◆ **Stored data**:
•••••
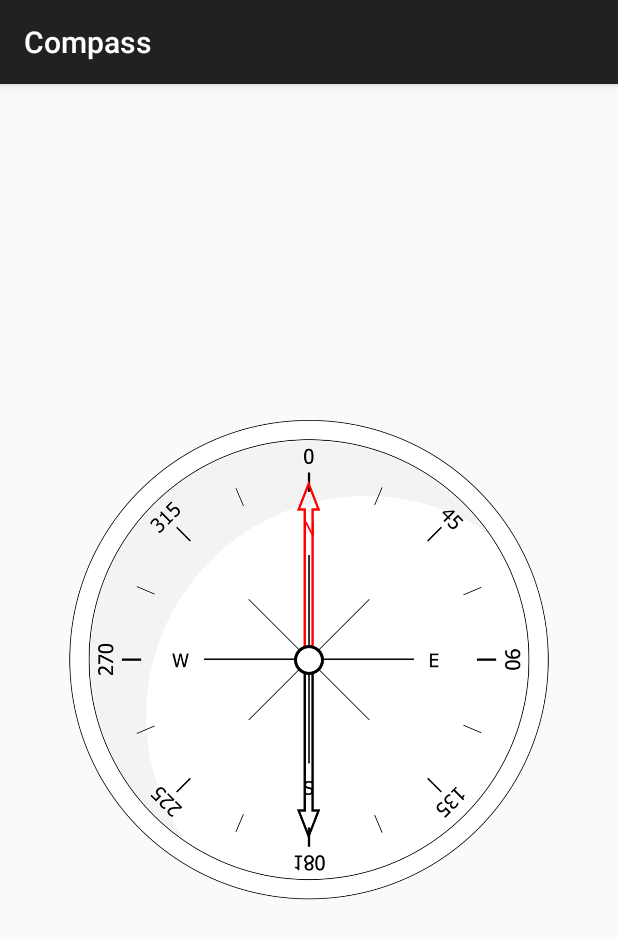
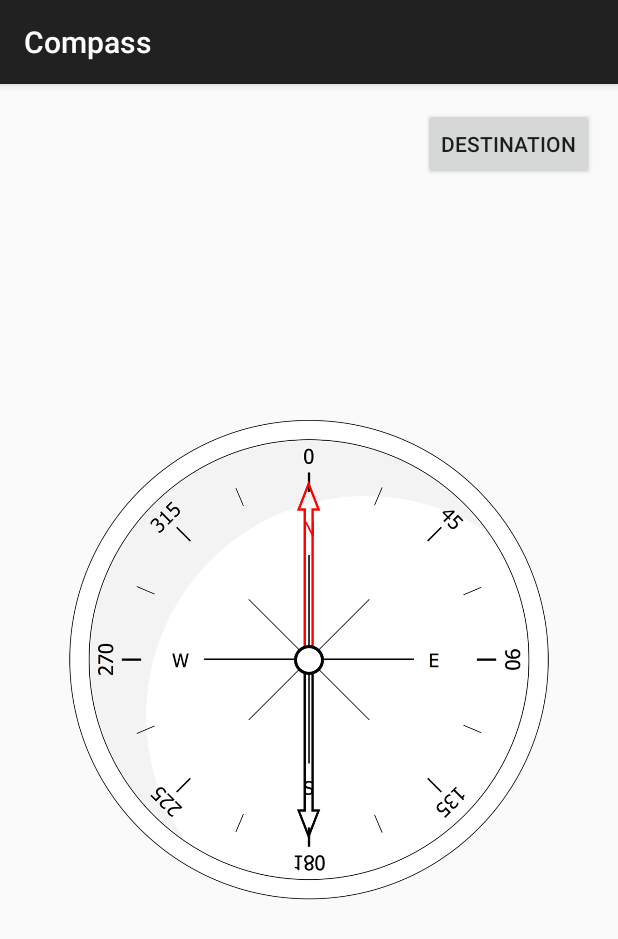
Before and after one commit to iutinvg/compass, an Android app: the screen it shows after launch (CompassActivity), on a phone screen of 412 x 824 dp. Shown: the top 939 px of the screen. Run offline under Robolectric (Android 15) with nearby library versions, the phone set to English and light mode, and no system bars.

Commit message:
destination button

```diff
--- a/app/src/main/java/com/sevencrayons/compass/CompassActivity.java
+++ b/app/src/main/java/com/sevencrayons/compass/CompassActivity.java
@@ -4,6 +4,8 @@ import android.support.v7.app.ActionBarActivity;
 import android.os.Bundle;
 import android.view.Menu;
 import android.view.MenuItem;
+import android.view.View;
+import android.widget.Button;
 import android.widget.ImageView;
 import android.util.Log;
 
@@ -11,6 +13,8 @@ import android.util.Log;
 public class CompassActivity extends ActionBarActivity {
 
     private static final String TAG = "CompassActivity";
+
+    private Button btnDestination;
 
     private Compass compass;
 
@@ -21,6 +25,8 @@ public class CompassActivity extends ActionBarActivity {
 
         compass = new Compass(this);
         compass.arrowView = (ImageView) findViewById(R.id.main_image_hands);
+
+        setupDestinationButton();
     }
 
     @Override
@@ -49,6 +55,20 @@ public class CompassActivity extends ActionBarActivity {
         compass.stop();
     }
 
+    private void setupDestinationButton() {
+        btnDestination = (Button) findViewById(R.id.btn_destination);
+        btnDestination.setOnClickListener(new View.OnClickListener() {
+            @Override
+            public void onClick(View view) {
+                startDestinationActivity();
+            }
+        });
+    }
+
+    private void startDestinationActivity() {
+
+    }
+
 //    @Override
 //    public boolean onCreateOptionsMenu(Menu menu) {
 //        // Inflate the menu; this adds items to the action bar if it is present.
--- a/app/src/main/res/layout/activity_compass.xml
+++ b/app/src/main/res/layout/activity_compass.xml
@@ -4,6 +4,13 @@
     android:paddingRight="@dimen/activity_horizontal_margin"
     android:paddingTop="@dimen/activity_vertical_margin"
     android:paddingBottom="@dimen/activity_vertical_margin" tools:context=".CompassActivity">
+
+    <Button
+        android:id="@+id/btn_destination"
+        android:layout_width="wrap_content"
+        android:layout_height="wrap_content"
+        android:layout_alignParentRight="true"
+        android:text="@string/btn_destination" />
 
     <ImageView
         android:id="@+id/main_image_dial"
--- a/app/src/main/res/values/strings.xml
+++ b/app/src/main/res/values/strings.xml
@@ -5,5 +5,6 @@
 
     <string name="compass_dial">Compass Dial</string>
     <string name="compass_hands">Compass Hands</string>
+    <string name="btn_destination">Destination</string>
 
 </resources>
```
Also changed, not shown: 1 other file.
•••••
◆ **Task prompt**: Only the pictures are to be left out; print everything else in the listing exactly.

◆ **Exercise result**:
Before and after one commit to iutinvg/compass, an Android app: the screen it shows after launch (CompassActivity), on a phone screen of 412 x 824 dp. Shown: the top 939 px of the screen. Run offline under Robolectric (Android 15) with nearby library versions, the phone set to English and light mode, and no system bars.

Commit message:
destination button

```diff
--- a/app/src/main/java/com/sevencrayons/compass/CompassActivity.java
+++ b/app/src/main/java/com/sevencrayons/compass/CompassActivity.java
@@ -4,6 +4,8 @@ import android.support.v7.app.ActionBarActivity;
 import android.os.Bundle;
 import android.view.Menu;
 import android.view.MenuItem;
+import android.view.View;
+import android.widget.Button;
 import android.widget.ImageView;
 import android.util.Log;
 
@@ -11,6 +13,8 @@ import android.util.Log;
 public class CompassActivity extends ActionBarActivity {
 
     private static final String TAG = "CompassActivity";
+
+    private Button btnDestination;
 
     private Compass compass;
 
@@ -21,6 +25,8 @@ public class CompassActivity extends ActionBarActivity {
 
         compass = new Compass(this);
         compass.arrowView = (ImageView) findViewById(R.id.main_image_hands);
+
+        setupDestinationButton();
     }
 
     @Override
@@ -49,6 +55,20 @@ public class CompassActivity extends ActionBarActivity {
         compass.stop();
     }
 
+    private void setupDestinationButton() {
+        btnDestination = (Button) findViewById(R.id.btn_destination);
+        btnDestination.setOnClickListener(new View.OnClickListener() {
+            @Override
+            public void onClick(View view) {
+                startDestinationActivity();
+            }
+        });
+    }
+
+    private void startDestinationActivity() {
+
+    }
+
 //    @Override
 //    public boolean onCreateOptionsMenu(Menu menu) {
 //        // Inflate the menu; this adds items to the action bar if it is present.
--- a/app/src/main/res/layout/activity_compass.xml
+++ b/app/src/main/res/layout/activity_compass.xml
@@ -4,6 +4,13 @@
     android:paddingRight="@dimen/activity_horizontal_margin"
     android:paddingTop="@dimen/activity_vertical_margin"
     android:paddingBottom="@dimen/activity_vertical_margin" tools:context=".CompassActivity">
+
+    <Button
+        android:id="@+id/btn_destination"
+        android:layout_width="wrap_content"
+        android:layout_height="wrap_content"
+        android:layout_alignParentRight="true"
+        android:text="@string/btn_destination" />
 
     <ImageView
         android:id="@+id/main_image_dial"
--- a/app/src/main/res/values/strings.xml
+++ b/app/src/main/res/values/strings.xml
@@ -5,5 +5,6 @@
 
     <string name="compass_dial">Compass Dial</string>
     <string name="compass_hands">Compass Hands</string>
+    <string name="btn_destination">Destination</string>
 
 </resources>
```
Also changed, not shown: 1 other file.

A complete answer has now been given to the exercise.